Problem description -
Review the material and extract every line in which the word "type" occurs.

[[ Material provided open ]]

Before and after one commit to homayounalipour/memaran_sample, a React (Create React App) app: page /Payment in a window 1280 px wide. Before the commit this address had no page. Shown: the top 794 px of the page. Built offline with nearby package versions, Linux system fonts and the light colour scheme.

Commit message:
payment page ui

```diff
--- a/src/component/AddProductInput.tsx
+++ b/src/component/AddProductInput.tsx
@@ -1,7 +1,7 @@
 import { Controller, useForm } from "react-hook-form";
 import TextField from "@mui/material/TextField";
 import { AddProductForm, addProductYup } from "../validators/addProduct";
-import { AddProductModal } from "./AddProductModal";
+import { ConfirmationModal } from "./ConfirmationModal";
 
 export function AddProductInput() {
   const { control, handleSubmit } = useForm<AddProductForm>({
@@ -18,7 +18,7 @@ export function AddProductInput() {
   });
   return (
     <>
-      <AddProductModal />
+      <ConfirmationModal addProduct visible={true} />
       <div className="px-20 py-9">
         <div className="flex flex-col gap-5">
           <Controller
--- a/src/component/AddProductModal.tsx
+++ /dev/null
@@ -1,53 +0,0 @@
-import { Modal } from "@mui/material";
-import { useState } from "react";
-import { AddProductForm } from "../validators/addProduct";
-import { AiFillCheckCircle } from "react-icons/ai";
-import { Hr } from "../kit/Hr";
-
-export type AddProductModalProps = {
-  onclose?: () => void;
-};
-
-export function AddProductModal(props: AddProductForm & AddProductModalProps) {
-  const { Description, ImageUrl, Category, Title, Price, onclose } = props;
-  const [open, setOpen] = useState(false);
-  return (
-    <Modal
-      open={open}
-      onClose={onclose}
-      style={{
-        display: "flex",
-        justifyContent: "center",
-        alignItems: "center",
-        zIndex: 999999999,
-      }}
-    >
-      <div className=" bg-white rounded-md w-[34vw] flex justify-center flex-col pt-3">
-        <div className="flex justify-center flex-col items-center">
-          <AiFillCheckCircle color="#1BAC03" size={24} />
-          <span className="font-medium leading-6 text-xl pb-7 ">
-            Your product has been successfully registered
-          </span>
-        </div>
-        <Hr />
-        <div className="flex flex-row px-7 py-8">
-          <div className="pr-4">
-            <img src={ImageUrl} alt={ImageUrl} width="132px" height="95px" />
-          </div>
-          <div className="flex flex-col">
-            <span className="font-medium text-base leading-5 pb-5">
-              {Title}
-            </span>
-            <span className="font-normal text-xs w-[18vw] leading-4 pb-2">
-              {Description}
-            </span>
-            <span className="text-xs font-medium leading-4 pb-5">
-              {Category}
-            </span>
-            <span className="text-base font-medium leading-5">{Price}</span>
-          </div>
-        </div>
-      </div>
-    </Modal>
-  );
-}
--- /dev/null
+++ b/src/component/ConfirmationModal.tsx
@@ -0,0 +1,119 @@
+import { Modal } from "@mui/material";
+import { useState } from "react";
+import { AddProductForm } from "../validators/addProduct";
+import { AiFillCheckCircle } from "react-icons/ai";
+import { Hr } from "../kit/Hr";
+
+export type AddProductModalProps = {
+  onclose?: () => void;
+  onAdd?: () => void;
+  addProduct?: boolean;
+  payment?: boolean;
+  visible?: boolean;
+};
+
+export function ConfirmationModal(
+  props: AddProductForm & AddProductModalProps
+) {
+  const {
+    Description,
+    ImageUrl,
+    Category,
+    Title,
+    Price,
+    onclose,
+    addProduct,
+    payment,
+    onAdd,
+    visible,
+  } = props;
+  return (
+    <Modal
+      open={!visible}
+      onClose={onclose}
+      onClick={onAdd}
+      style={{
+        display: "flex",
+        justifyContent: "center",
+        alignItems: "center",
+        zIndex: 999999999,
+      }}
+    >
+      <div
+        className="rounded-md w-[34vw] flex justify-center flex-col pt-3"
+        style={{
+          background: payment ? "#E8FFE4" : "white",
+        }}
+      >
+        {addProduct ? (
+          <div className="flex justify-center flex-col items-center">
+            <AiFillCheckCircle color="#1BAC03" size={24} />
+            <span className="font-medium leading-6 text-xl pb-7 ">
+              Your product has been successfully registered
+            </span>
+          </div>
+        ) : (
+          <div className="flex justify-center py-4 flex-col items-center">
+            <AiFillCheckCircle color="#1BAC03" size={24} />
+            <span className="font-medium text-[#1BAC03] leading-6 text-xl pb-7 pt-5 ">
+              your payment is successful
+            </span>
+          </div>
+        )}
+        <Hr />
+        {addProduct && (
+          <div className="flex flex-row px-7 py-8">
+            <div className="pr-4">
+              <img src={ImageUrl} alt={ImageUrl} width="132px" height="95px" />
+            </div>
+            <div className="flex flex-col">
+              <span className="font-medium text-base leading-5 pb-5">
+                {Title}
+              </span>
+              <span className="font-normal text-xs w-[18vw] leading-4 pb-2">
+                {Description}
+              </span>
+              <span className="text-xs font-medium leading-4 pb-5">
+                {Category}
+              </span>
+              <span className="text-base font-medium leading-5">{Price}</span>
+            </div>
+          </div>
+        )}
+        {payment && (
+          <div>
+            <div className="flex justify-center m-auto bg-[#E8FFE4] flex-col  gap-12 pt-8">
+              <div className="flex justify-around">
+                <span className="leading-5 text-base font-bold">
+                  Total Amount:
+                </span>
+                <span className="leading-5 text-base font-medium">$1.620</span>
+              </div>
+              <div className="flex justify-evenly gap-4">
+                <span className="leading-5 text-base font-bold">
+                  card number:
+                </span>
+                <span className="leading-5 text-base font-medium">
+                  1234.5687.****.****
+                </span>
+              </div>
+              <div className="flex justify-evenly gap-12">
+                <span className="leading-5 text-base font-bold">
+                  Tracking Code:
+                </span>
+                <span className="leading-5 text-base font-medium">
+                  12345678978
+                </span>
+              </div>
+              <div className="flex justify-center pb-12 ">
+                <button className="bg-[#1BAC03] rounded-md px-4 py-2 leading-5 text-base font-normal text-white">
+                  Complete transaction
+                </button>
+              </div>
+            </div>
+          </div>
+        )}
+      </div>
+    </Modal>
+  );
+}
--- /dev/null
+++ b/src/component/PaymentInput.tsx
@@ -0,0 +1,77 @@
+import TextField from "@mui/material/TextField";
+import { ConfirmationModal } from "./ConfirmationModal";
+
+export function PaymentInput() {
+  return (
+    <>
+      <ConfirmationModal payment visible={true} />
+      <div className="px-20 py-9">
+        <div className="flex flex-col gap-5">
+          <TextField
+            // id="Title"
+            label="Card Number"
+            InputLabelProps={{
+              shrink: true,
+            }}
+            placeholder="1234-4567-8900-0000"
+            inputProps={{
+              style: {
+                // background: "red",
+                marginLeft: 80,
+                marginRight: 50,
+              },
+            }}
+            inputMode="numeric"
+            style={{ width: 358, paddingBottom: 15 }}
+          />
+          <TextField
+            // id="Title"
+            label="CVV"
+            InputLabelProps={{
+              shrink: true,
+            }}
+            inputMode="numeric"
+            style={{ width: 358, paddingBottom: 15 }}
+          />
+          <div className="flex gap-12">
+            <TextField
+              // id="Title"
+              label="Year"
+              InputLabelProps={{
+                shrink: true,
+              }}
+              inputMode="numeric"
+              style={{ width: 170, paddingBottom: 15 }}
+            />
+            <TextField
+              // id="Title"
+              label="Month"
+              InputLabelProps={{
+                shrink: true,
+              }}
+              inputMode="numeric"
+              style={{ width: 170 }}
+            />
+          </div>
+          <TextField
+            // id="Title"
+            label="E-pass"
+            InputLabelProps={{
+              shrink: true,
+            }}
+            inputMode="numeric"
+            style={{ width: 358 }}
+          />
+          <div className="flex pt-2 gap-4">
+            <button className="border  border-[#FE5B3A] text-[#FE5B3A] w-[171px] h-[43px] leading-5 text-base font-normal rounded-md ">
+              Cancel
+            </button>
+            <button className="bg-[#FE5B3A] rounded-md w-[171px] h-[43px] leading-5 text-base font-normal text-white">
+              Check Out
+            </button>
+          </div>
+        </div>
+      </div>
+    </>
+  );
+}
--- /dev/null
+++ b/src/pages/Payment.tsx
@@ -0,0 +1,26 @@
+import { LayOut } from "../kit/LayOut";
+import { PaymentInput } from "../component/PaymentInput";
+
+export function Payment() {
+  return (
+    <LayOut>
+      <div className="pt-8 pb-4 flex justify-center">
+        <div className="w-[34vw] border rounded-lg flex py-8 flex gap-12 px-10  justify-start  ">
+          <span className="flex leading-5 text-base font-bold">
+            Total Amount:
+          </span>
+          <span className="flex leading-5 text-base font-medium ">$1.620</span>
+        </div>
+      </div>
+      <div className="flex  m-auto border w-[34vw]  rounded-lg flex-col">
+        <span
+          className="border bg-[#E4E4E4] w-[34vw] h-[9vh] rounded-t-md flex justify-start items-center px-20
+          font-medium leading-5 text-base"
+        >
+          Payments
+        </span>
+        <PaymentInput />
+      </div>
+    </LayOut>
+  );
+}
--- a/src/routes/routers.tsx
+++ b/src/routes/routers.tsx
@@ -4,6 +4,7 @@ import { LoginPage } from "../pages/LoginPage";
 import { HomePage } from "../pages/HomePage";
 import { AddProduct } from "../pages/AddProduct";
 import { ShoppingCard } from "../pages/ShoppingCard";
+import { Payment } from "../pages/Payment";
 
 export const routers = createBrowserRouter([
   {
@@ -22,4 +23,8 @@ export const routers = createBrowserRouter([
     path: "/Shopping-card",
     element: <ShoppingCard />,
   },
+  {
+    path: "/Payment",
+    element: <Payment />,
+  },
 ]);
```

[[ Material provided closed ]]

Exercise answer -
-export type AddProductModalProps = {
+export type AddProductModalProps = {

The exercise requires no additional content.